Multiple projects are being managed at an inter-institutional level to prevent the problem from increasing. One of the great efforts that Latin America is making as a region was the adoption of the Jaguar 2030 Plan, proposed at COP 14. Panthera's Executive Director of Conservation Sciences, Dr. Howard Quigley, told WWF: "The Plan Jaguar 2030 breathes new life into the world of jaguar conservation, bringing true vision and real solutions for the world to protect this iconic and ecologically essential species, while creating tremendous economic opportunities and a sustainable future for all".
Likewise, WWF works together with 14 Latin American countries to mitigate the conflict between humans and jaguars that occur due to the expansion of crops, expansion of land for livestock through deforestation and hunting. In the same way, some initiatives are carried out from the scientific community for the monitoring of species in the different countries, the collection of information on jaguar trafficking and the protection of their ecosystems.
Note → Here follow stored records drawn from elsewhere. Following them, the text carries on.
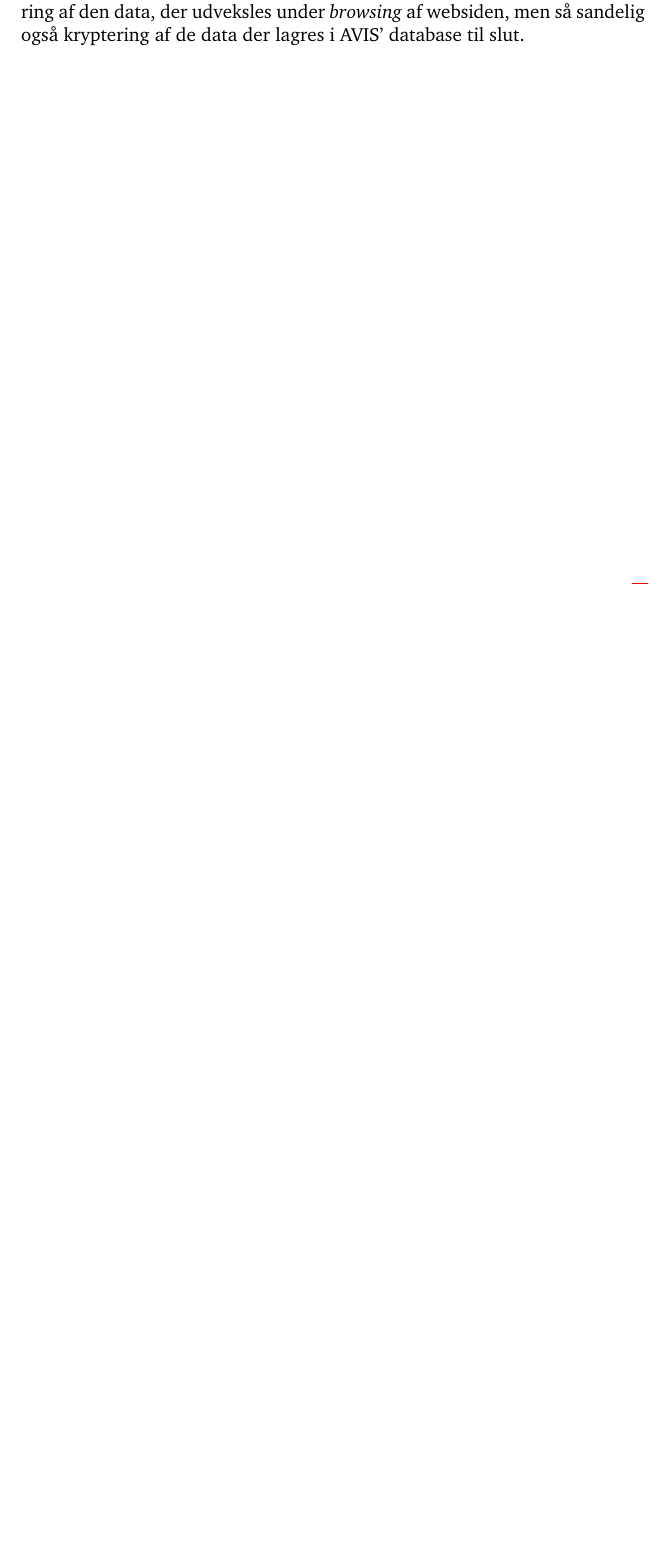
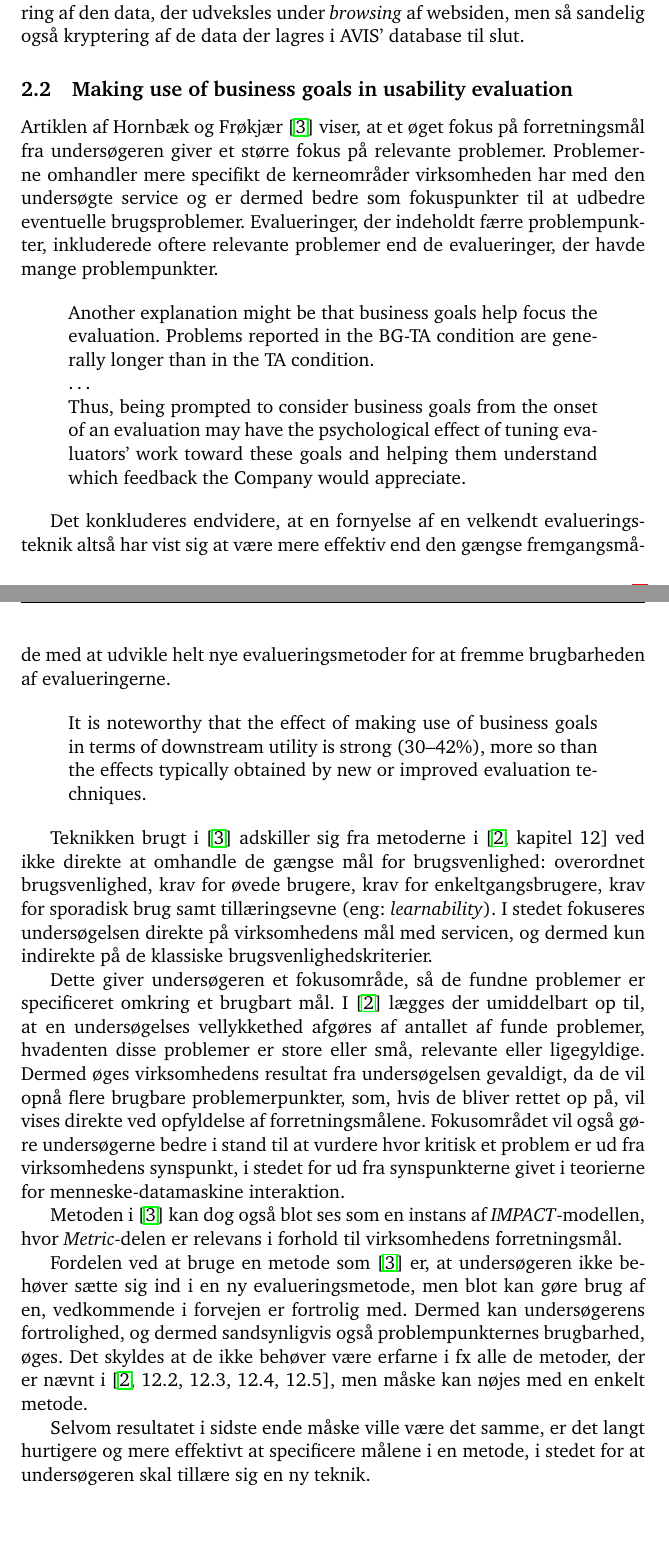
Before and after one commit to jumoel/diku-hci, a LaTeX document (julian_moeller_eksamen.tex, which reads del_b-hornfroe.tex): part of page 4 of 6 before the commit and two parts of pages 4 and 5 of 7 after it, the two joined at a grey line, cut so that both start at the same text, the shorter picture padded with empty space. Compiled offline with pdfLaTeX; the source files are stored in an older character set and shown here as Unicode.

Commit message:
Draft of question B.4 done.
Analysis of the supplied article.

```diff
--- /dev/null
+++ b/del_b-hornfroe.tex
@@ -0,0 +1,71 @@
+\subsection{Making use of business goals in usability evaluation}
+\label{sec:making-use-business}
+
+Artiklen af Hornbæk og Frøkjær \cite{makeuseofbus} viser, at et øget
+fokus på forretningsmål fra undersøgeren giver et større fokus på
+relevante problemer. Problemerne omhandler mere specifikt de
+kerneområder virksomheden har med den undersøgte service og er dermed
+bedre som fokuspunkter til at udbedre eventuelle
+brugsproblemer. Evalueringer, der indeholdt færre problempunkter,
+inkluderede oftere relevante problemer end de evalueringer, der havde
+mange problempunkter.
+
+
+\begin{quote}
+  Another explanation might be that business goals help focus the
+  evaluation. Problems reported in the BG-TA condition are generally
+  longer than in the TA condition.\\
+  \ldots \\
+  Thus, being prompted to
+  consider business goals from the onset of an evaluation may have the
+  psychological effect of tuning evaluators' work toward these goals
+  and helping them understand which feedback the Company would
+  appreciate.
+\end{quote}
+
+Det konkluderes endvidere, at en fornyelse af en velkendt
+evalueringsteknik altså har vist sig at være mere effektiv end den
+gængse fremgangsmåde med at udvikle helt nye evalueringsmetoder for at
+fremme brugbarheden af evalueringerne.
+
+\begin{quote}
+  It is noteworthy that the effect of making use of business goals in
+  terms of downstream utility is strong (30--42\%), more so than the
+  effects typically obtained by new or improved evaluation techniques.
+\end{quote}
+
+Teknikken brugt i \cite{makeuseofbus} adskiller sig fra metoderne i
+\cite[kapitel 12]{benyon} ved ikke direkte at omhandle de gængse mål
+for brugsvenlighed: overordnet brugsvenlighed, krav for
+øvede brugere, krav for enkeltgangsbrugere, krav for sporadisk brug
+samt tillæringsevne (eng: \emph{learnability}). I stedet fokuseres
+undersøgelsen direkte på virksomhedens mål med servicen, og dermed kun
+indirekte på de klassiske brugsvenlighedskriterier.
+
+Dette giver undersøgeren et fokusområde, så de fundne problemer er
+specificeret omkring et brugbart mål. I \cite{benyon} lægges der
+umiddelbart op til, at en undersøgelses vellykkethed afgøres af
+antallet af funde problemer, hvadenten disse problemer er store eller
+små, relevante eller ligegyldige. Dermed øges virksomhedens resultat
+fra undersøgelsen gevaldigt, da de vil opnå flere brugbare
+problemerpunkter, som, hvis de bliver rettet op på, vil vises direkte
+ved opfyldelse af forretningsmålene. Fokusområdet vil også gøre
+undersøgerne bedre i stand til at vurdere hvor kritisk et problem er
+ud fra virksomhedens synspunkt, i stedet for ud fra synspunkterne
+givet i teorierne for \HCI.
+
+Metoden i \cite{makeuseofbus} kan dog også blot ses som en instans af
+\emph{IMPACT}-modellen, hvor \emph{Metric}-delen er relevans i forhold
+til virksomhedens forretningsmål.
+
+Fordelen ved at bruge en metode som \cite{makeuseofbus} er, at
+undersøgeren ikke behøver sætte sig ind i en ny evalueringsmetode, men
+blot kan gøre brug af en, vedkommende i forvejen er fortrolig
+med. Dermed kan undersøgerens fortrolighed, og dermed sandsynligvis
+også problempunkternes brugbarhed, øges. Det skyldes at de ikke
+behøver være erfarne i fx alle de metoder, der er nævnt i \cite[12.2,
+12.3, 12.4, 12.5]{benyon}, men måske kan nøjes med en enkelt metode.
+
+Selvom resultatet i sidste ende måske ville være det samme, er det
+langt hurtigere og mere effektivt at specificere målene i en metode, i
+stedet for at undersøgeren skal tillære sig en ny teknik.
```
Also changed, not shown: del_b.tex (+1 -0 lines), hci.bib (+21 -0 lines).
In Mexico, the veterinarian and regional coordinator of Primero Conservation for Mexico, Ivonne Cassaigne, is carrying out a project to improve the relationship between ranchers and jaguars. The cats were attacking calves to find food and this led the owners to hunt them down. According to an article in Mongabay, after an investigation by Cassaigne, it was possible to infer that the felling of trees was correlated with the attack of cats on livestock. After months of observation, it was possible to deduce that the jaguars preferred other types of animals such as deer instead of cattle, but with the increasing expansion of the territory for livestock, these animals were disappearing and the jaguar resorted to diversifying its possibilities for feeding. Currently, awareness projects are being carried out for farmers to prevent the hunting of these animals and promote a harmonious life.
The same Mongabay article explains that in Colombia there's similar problem but with extensive crops for agricultural use, especially cocoa and coffee. To combat the consequences, a program has been promoted that grants labels called "Jaguar Friendly" to products that are complying with certain requirements for the protection of the feline. José Fernando González, Director of the Water and Land Conservation project, explained to that organization that: “The program consists of giving a Jaguar Friendly certification to coffee grown on farms that meet certain criteria to protect this species. Producing coffee under the shade, avoiding hunting and keeping forests intact in view of the advance of land use change for livestock are some of the guidelines for a jaguar-friendly coffee”.